EXERCISE INSTRUCTIONS -> Find the lines of data that contain the string "title", then list them.

####

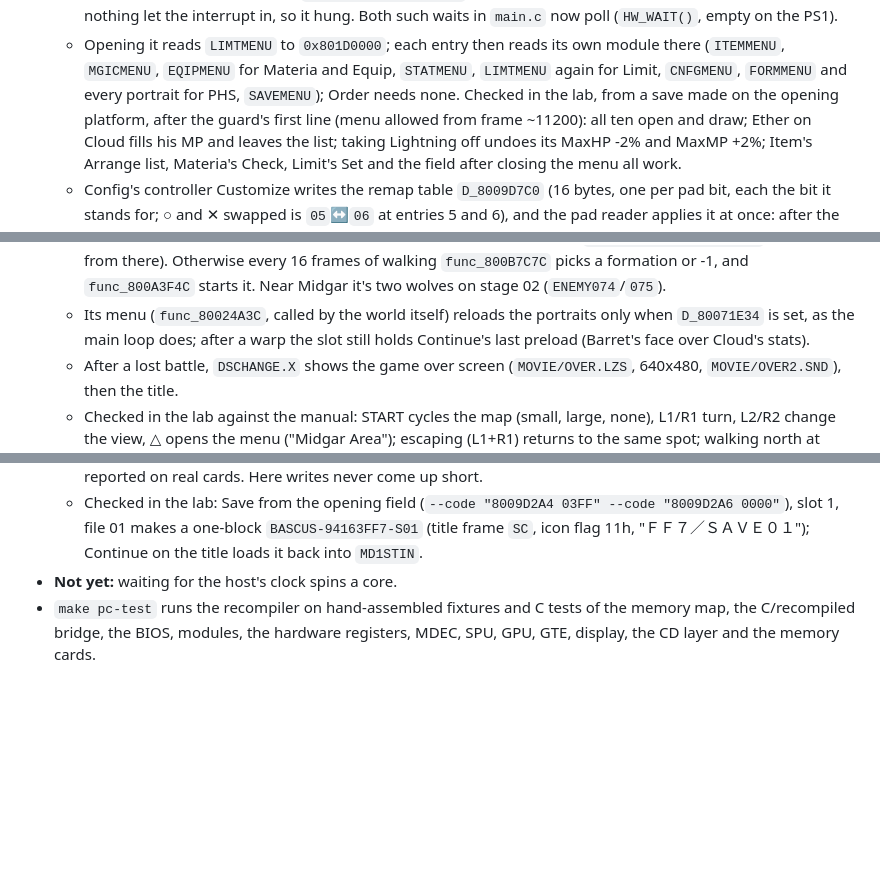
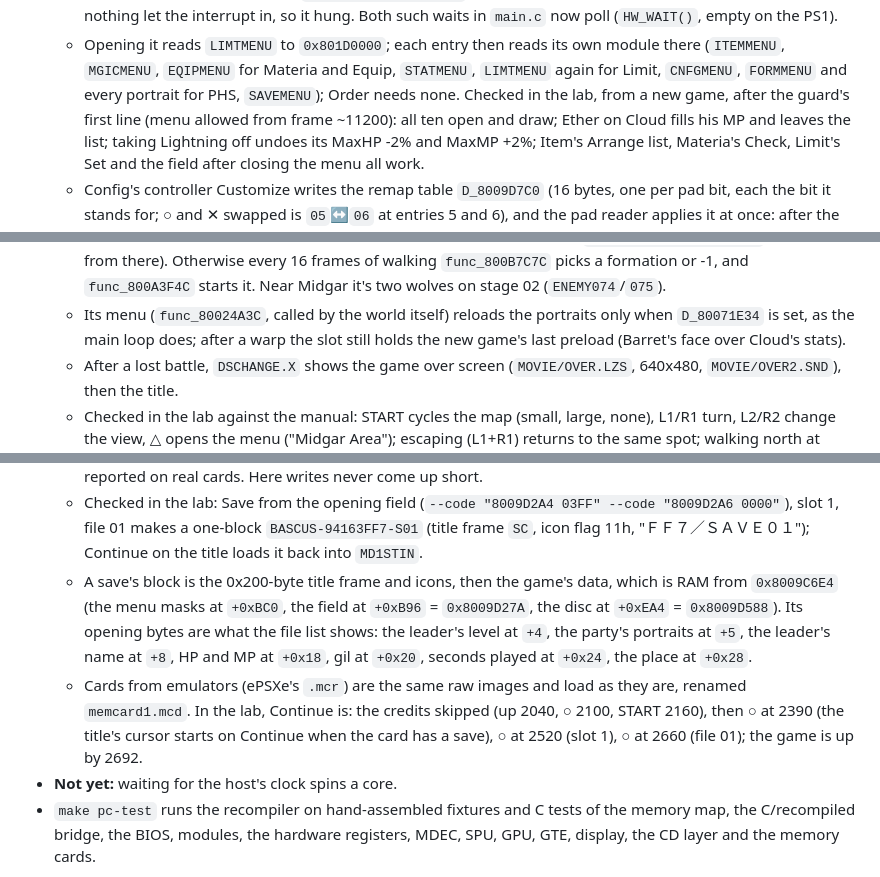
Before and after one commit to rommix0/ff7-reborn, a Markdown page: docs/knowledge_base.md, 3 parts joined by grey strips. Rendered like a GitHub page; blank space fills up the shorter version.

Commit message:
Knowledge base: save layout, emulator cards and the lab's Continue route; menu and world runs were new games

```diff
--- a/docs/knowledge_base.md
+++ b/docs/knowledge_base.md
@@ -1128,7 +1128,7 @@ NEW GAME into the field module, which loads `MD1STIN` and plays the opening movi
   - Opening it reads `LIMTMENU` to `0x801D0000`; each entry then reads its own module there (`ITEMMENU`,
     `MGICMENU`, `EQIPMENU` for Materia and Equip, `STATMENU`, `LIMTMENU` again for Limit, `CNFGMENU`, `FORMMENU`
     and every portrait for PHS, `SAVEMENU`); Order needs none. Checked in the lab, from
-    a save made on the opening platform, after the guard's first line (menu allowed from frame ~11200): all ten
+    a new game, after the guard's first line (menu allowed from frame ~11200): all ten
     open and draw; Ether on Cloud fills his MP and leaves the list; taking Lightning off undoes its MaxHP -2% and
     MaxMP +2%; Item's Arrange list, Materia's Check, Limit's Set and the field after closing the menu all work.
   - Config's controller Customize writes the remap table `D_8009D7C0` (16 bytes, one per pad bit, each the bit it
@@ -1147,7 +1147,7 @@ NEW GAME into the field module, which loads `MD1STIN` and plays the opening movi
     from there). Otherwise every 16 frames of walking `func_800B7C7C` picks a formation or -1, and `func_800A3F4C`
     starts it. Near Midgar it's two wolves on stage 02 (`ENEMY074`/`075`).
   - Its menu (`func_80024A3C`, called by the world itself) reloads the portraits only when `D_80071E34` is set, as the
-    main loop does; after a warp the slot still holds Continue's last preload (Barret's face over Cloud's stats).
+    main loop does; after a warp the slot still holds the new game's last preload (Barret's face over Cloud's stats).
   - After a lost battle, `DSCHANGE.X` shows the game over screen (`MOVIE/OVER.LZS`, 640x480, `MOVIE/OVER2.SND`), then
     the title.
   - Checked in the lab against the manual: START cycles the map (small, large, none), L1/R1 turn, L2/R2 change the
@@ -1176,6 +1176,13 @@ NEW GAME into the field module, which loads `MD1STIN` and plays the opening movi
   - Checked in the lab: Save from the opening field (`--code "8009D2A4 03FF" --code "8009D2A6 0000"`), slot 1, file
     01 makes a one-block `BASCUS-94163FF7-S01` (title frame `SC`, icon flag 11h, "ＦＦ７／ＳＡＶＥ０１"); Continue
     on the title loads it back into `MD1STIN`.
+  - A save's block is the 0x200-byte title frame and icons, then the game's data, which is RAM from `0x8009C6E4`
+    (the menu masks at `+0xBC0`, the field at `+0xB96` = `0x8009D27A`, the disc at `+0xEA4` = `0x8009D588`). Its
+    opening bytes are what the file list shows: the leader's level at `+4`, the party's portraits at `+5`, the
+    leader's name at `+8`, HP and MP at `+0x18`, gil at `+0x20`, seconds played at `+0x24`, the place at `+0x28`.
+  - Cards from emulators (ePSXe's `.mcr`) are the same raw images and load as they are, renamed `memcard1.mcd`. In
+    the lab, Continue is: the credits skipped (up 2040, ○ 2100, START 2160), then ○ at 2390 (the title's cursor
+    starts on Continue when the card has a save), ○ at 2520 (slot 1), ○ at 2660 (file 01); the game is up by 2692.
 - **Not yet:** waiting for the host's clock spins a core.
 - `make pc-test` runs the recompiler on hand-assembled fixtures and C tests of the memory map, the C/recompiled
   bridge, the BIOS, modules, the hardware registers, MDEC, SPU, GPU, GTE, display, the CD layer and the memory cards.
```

####

ANSWER SECTION ->
     the title.
     01 makes a one-block `BASCUS-94163FF7-S01` (title frame `SC`, icon flag 11h, "ＦＦ７／ＳＡＶＥ０１"); Continue
     on the title loads it back into `MD1STIN`.
+  - A save's block is the 0x200-byte title frame and icons, then the game's data, which is RAM from `0x8009C6E4`
+    the lab, Continue is: the credits skipped (up 2040, ○ 2100, START 2160), then ○ at 2390 (the title's cursor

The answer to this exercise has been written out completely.